Friday, May 13, 2016
As I’ve been studying to become bar mitzvah, I’ve learned that the Torah has something to say regarding just about any topic. So when the rabbi asked me what my interests are, the first thing that came to mind was, of course, “Basketball,” a game that I’ve loved since I was literally smaller than the ball. Once I could walk, it was not long before I learned how to shoot. So I wondered whether the Torah could have anything to say about my favorite sport.
After all, basketball wasn’t even around when the Torah was written. Actually, a form of the sport was played in the ancient world – in Mexico about two thousand years ago. But the Torah was written at least five hundred years before that.

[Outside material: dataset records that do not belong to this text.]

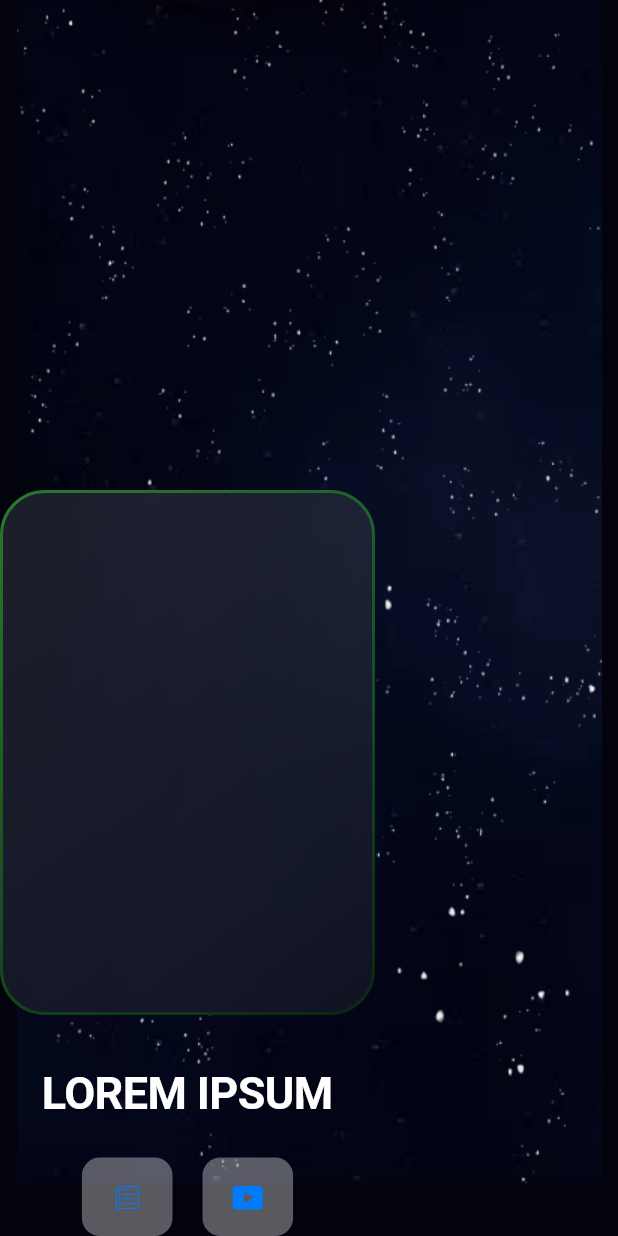
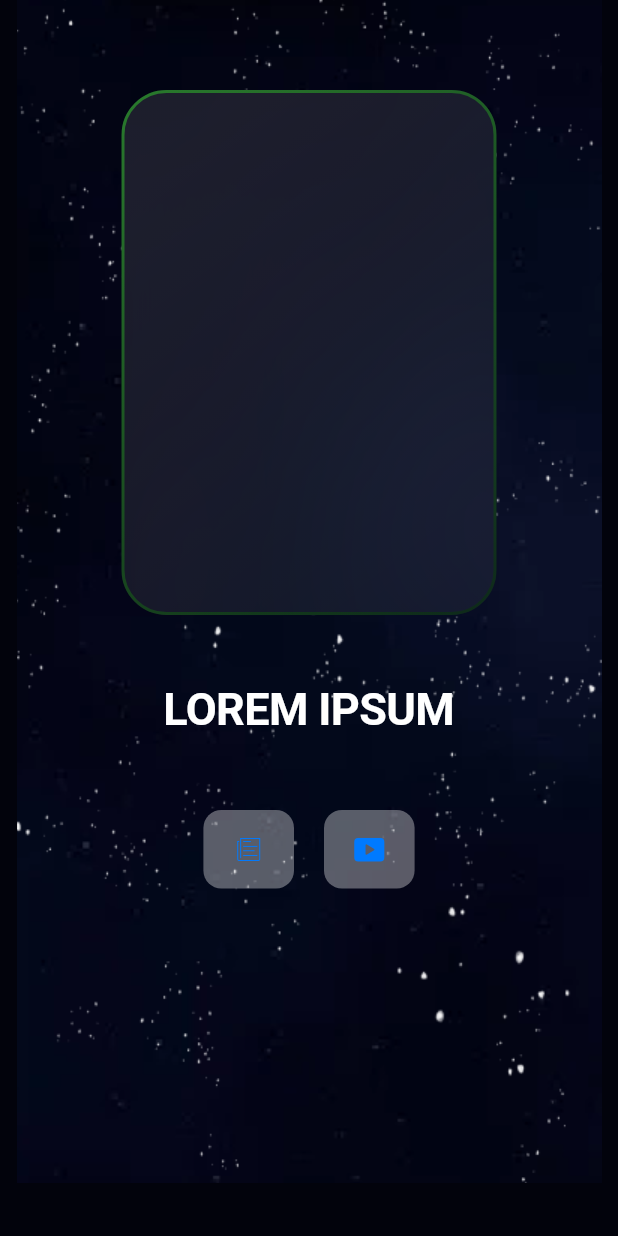
Before and after one commit to GDG-GTBIT/Flutter-Rocket-App, a Flutter app: the screen it shows after launch, on a phone screen of 412 x 824 dp. Run offline on Flutter 3.47's test engine with Material 2 defaults, Android fonts, the phone set to English and light mode, and no system bars; drawn by our look-alikes of glassmorphism.

Commit message:
Improved parallax

```diff
--- a/lib/pages/page-2.1.dart
+++ b/lib/pages/page-2.1.dart
@@ -31,12 +31,13 @@ class _Page2State extends State<Page2> {
   @override
   Widget build(BuildContext context) {
     var size = MediaQuery.of(context).size;
-    var heigt = size.height * 2;
+    var height = size.height * 2;
 
     return CupertinoPageScaffold(
       child: Container(
         color: const Color.fromARGB(255, 2, 3, 12),
-        child: Stack(children: [
+        child: Stack(
+          children: [
             Positioned(
                 bottom: offset * 0.3,
                 right: 0,
@@ -48,9 +49,31 @@ class _Page2State extends State<Page2> {
                 left: 0,
                 child: Image.asset('assets/star1.png')),
             Positioned(
-            bottom: offset * 0.7,
+              top: size.height + (offset * -1 * 1),
+              child: Container(
+                alignment: Alignment.center,
+                width: size.width,
+                height: height,
+                color: const Color.fromARGB(82, 255, 255, 255),
+                child: Column(
+                  children: const [
+                    Text('Date'),
+                    Text('Varient'),
+                    Text('Description'),
+                  ],
+                ),
+              ),
+            ),
+            Positioned.fill(
+              child: SingleChildScrollView(
+                controller: mainScroll,
+                child: SizedBox(
+                  height: height,
                   child: Column(
                     children: [
+                      const SizedBox(
+                        height: 60,
+                      ),
                       GlassmorphicContainer(
                         width: 250,
                         height: 350,
@@ -58,6 +81,7 @@ class _Page2State extends State<Page2> {
                         blur: 30,
                         alignment: Alignment.center,
                         border: 2,
+                        child: null,
                         linearGradient: LinearGradient(
                             begin: Alignment.topLeft,
                             end: Alignment.bottomRight,
@@ -73,14 +97,15 @@ class _Page2State extends State<Page2> {
                           begin: Alignment.topLeft,
                           end: Alignment.bottomRight,
                           colors: [
-                      const Color.fromARGB(255, 53, 213, 45).withOpacity(0.5),
-                      const Color.fromARGB(255, 6, 54, 4).withOpacity(0.5),
+                            const Color.fromARGB(255, 53, 213, 45)
+                                .withOpacity(0.5),
+                            const Color.fromARGB(255, 6, 54, 4)
+                                .withOpacity(0.5),
                           ],
                         ),
-                  child: null,
                       ),
                       const SizedBox(
-                  height: 35,
+                        height: 45,
                       ),
                       const Text(
                         'LOREM IPSUM',
@@ -90,9 +115,10 @@ class _Page2State extends State<Page2> {
                             color: CupertinoColors.white),
                       ),
                       const SizedBox(
-                  height: 25,
+                        height: 50,
                       ),
                       Row(
+                        mainAxisAlignment: MainAxisAlignment.center,
                         children: [
                           CupertinoButton(
                             color: const Color.fromARGB(88, 255, 255, 255),
@@ -105,35 +131,18 @@ class _Page2State extends State<Page2> {
                           CupertinoButton(
                             color: const Color.fromARGB(88, 255, 255, 255),
                             onPressed: () {},
-                      child: const Icon(CupertinoIcons.play_rectangle_fill),
+                            child:
+                                const Icon(CupertinoIcons.play_rectangle_fill),
                           ),
                         ],
                       ),
                     ],
                   ),
                 ),
-          Positioned(
-            top: size.height + (offset * -1 * 1),
-            child: Container(
-              alignment: Alignment.center,
-              width: size.width,
-              height: size.height * 1.5,
-              color: const Color.fromARGB(82, 255, 255, 255),
-              child: Column(
-                children: const [
-                  Text('Date'),
-                  Text('Varient'),
-                  Text('Description'),
+              ),
+            ),
           ],
         ),
-            ),
-          ),
-          Positioned.fill(
-              child: SingleChildScrollView(
-            controller: mainScroll,
-            child: SizedBox(height: heigt),
-          )),
-        ]),
       ),
     );
   }
```
Lines whose indentation alone changed are shown as unchanged.
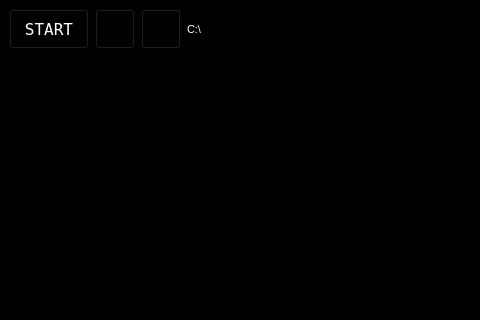
The window that ui/mainWindow_cam1_cal1.ui (AllenNeuralDynamics/parallax) describes before a commit, drawn with Qt 5; both pictures show x 0 to 480 and y 0 to 320 of the 1041 by 805 pixel window.
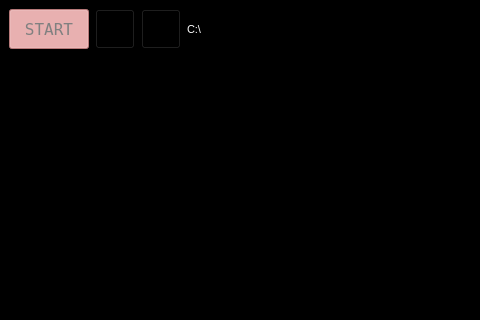
The same window after the commit. Icons and pictures are not drawn.

Commit message: Start button implemented. Stopped: End camera acquisition and displaying the frame buffer. Start: Reinitiate camera acquisition and displaying

Diff of the .ui file:
```diff
--- a/ui/mainWindow_cam1_cal1.ui
+++ b/ui/mainWindow_cam1_cal1.ui
@@ -92,7 +92,7 @@
            <bool>true</bool>
           </property>
           <property name="checked">
-           <bool>false</bool>
+           <bool>true</bool>
           </property>
          </widget>
         </item>
```
The commit also changes 5 other files.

Still, the Torah has many things to teach about basketball, and lots of those things are found in my portion of Kedoshim, which is filled with important laws.
For instance, there’s the law that states, “DON’T STAND IDLY BY YOUR NEIGHBOR.” In real life it means to stand up for people who are in trouble. But in basketball terms, it means to help out on defense. I can recall a number of times when we’ve teamed up to stop a bigger player and we were able to shut him down. Or, if my teammate was trapped in the corner, it was my job to find an open space and call for the ball so he could pass it to me. Basically, the message of this commandment is to be a team player, and that we are ALL in this together.
Another law states, “DON’T PLACE A STUMBLING BLOCK BEFORE THE BLIND.” Of course, if we take it literally, it means that we shouldn’t make fun of people with disabilities. Commentators also state that we shouldn’t mislead people, or, as we often say, “blindside” them. That happens in basketball all the time, like when people set an illegal screen. Sometimes faking is good, like when a shooter does a pump fake in order to get open. But in real life, we should aim to be honest – in other words, to be straight shooters.
In another verse, the Torah instructs us to REPROVE OUR NEIGHBOR. That means that we need to correct things that other people are doing wrong. However, when we point out someone’s mistakes, we should NOT embarrass them. At one time, long ago, I had a habit of dribbling into the corners. When I did that, my coaches would quietly correct me when I came over to the bench. They never yelled at me in public. THEY must have read the Torah!!
My portion includes the commandment not to STEAL. It’s actually there twice. – Well in basketball, unlike life, it’s good to steal! Sometimes, a great defensive play can decide a game just as much as a clutch shot or a great assist.
But even in basketball, not all forms of stealing are proper. Stealing a call, for instance, by flopping – is not a good thing (even though I’ve probably done it a couple of times).
The most important commandment in my portion also happens to be the most important one in the entire Torah: LOVE YOUR NEIGHBOR AS YOURSELF. In basketball terms, that means to put the team before myself. I enjoy making a great pass just as much as a great shot. But since the verse also says to love myself, I also need to have the confidence to take the shot when I am open.
My mitzvah project ties into this theme. PeacePlayers International uses basketball to unite, educate and inspire young people to create a more peaceful world. Based on the idea that children who play together can learn to live together, this organization brings together children from different religious, ethnic and cultural backgrounds to develop friendship and mutual respect.
So as you can see, the Torah has a lot to say about basketball. So now that I’m a bar mitzvah, I hope I’ll be able to use these important lessons both on the court - and off.